Mikhail Saakashvili, re-elected as Georgia's president, said Monday that the vote demonstrates his ex-Soviet republic is on the road to becoming a European democracy.
"I believe there are many aspects that need to be criticized, this is still a country in transition, this is still not a full-fledged, very well-formed, crystalized society, we still have lots of things to do," Saakashvili said in an interview with The Associated Press. "But I think we are on the right track and this election has just proven that."
But the election, in which Saakashvili received 52.8 percent of the vote according to preliminary results, received a mixed evaluation from international observers who said it was overall in accordance with democratic standards, but showed an array of problems that need to be addressed urgently.
Russia, which vies with the West for influence in Georgia, took a stronger stance, calling the election campaign "hardly free or fair."

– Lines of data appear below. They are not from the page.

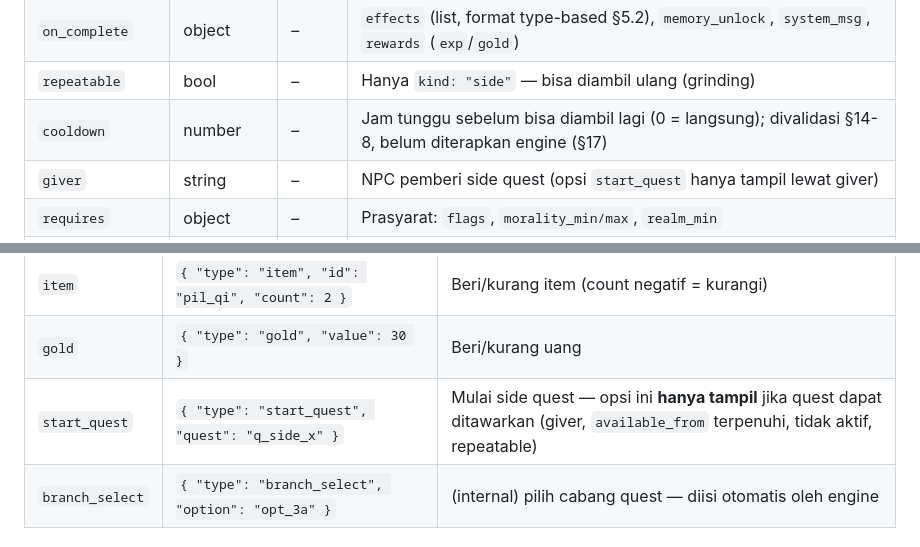
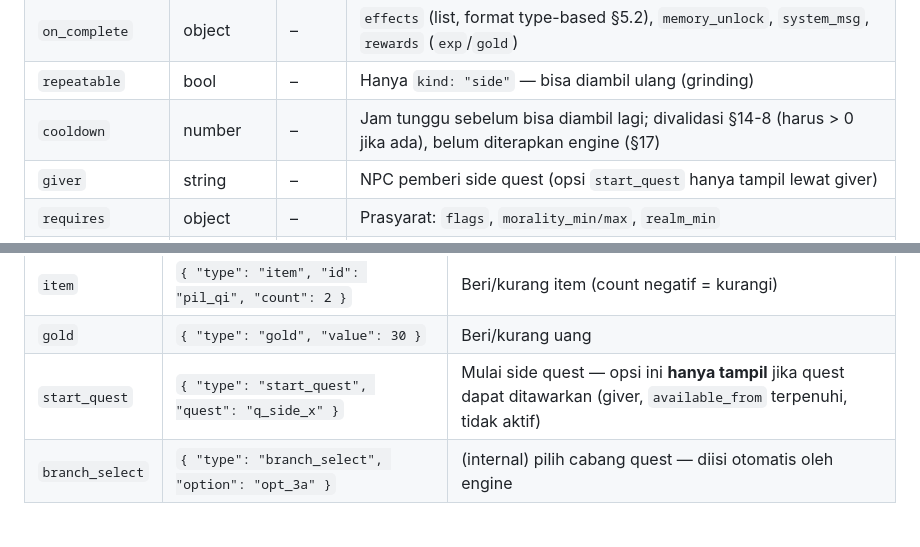
Before and after one commit to Rian2602/tianxu, a Markdown page: docs/ENGINE_ARCHITECTURE.md, 2 parts joined by grey strips. GitHub-like rendering.

Commit message:
docs: deskripsi cooldown sesuai validator (harus > 0); rapikan kondisi start_quest

```diff
--- a/docs/ENGINE_ARCHITECTURE.md
+++ b/docs/ENGINE_ARCHITECTURE.md
@@ -183,7 +183,7 @@ Struktur graf: **Directed Acyclic Graph**. Setiap quest punya daftar `next` (sis
 | `next` | array | ✓ | Sisi keluar DAG (boleh kosong = quest terakhir arc) |
 | `on_complete` | object | – | `effects` (list, format type-based §5.2), `memory_unlock`, `system_msg`, `rewards` (`exp`/`gold`) |
 | `repeatable` | bool | – | Hanya `kind: "side"` — bisa diambil ulang (grinding) |
-| `cooldown` | number | – | Jam tunggu sebelum bisa diambil lagi (0 = langsung); divalidasi §14-8, belum diterapkan engine (§17) |
+| `cooldown` | number | – | Jam tunggu sebelum bisa diambil lagi; divalidasi §14-8 (harus > 0 jika ada), belum diterapkan engine (§17) |
 | `giver` | string | – | NPC pemberi side quest (opsi `start_quest` hanya tampil lewat giver) |
 | `requires` | object | – | Prasyarat: `flags`, `morality_min/max`, `realm_min` |
 | `available_from` | object | – | Waktu tersedia (hari/jam) — untuk quest sampingan |
@@ -275,7 +275,7 @@ Percabangan quest **hanya** dipicu pilihan dialog eksplisit (GDD §4.2) — tida
 | `flag` | `{ "type": "flag", "key": "bantu_petani", "value": true }` | Set flag dunia |
 | `item` | `{ "type": "item", "id": "pil_qi", "count": 2 }` | Beri/kurang item (count negatif = kurangi) |
 | `gold` | `{ "type": "gold", "value": 30 }` | Beri/kurang uang |
-| `start_quest` | `{ "type": "start_quest", "quest": "q_side_x" }` | Mulai side quest — opsi ini **hanya tampil** jika quest dapat ditawarkan (giver, `available_from` terpenuhi, tidak aktif, repeatable) |
+| `start_quest` | `{ "type": "start_quest", "quest": "q_side_x" }` | Mulai side quest — opsi ini **hanya tampil** jika quest dapat ditawarkan (giver, `available_from` terpenuhi, tidak aktif) |
 | `branch_select` | `{ "type": "branch_select", "option": "opt_3a" }` | (internal) pilih cabang quest — diisi otomatis oleh engine |
 
 ### 5.3 NPC
```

Saakashvili's opponents allege the election was widely rigged and say they will bring masses of protesters to the streets to press their objections.
The U.S.-educated Saakashvili came to power after mass protests in 2003 over a fraud-plagued election. He has brought significant reforms to the country, but critics say his energy and determination have declined into authoritarianism.
Saakashvili also said he was ready to work with the opposition, but said concerns over a deep split in society were exaggerated.
"I would not exaggerate the idea of a deep split," Saakashvili said. "This election campaign went very well. In any normal European country, if somebody gets more than 50 percent outright in the first round, it is called a landslide and I don't see why Georgia should be otherwise."
"With regard to the political process - yes, we need to be consensus builders, yes we need to agree on many things. We can never agree on some of the things, because that is how every democratic nation is."
Asked about the opposition's plans to hold street protests, Saakashvili said that peaceful rallies are part of the democratic procedure.
"That's fine. ... Everybody has the right to have peaceful rallies," he said.
"I think unruly behavior will not be tolerated, but peaceful rallies are one of the ways to do political campaigns."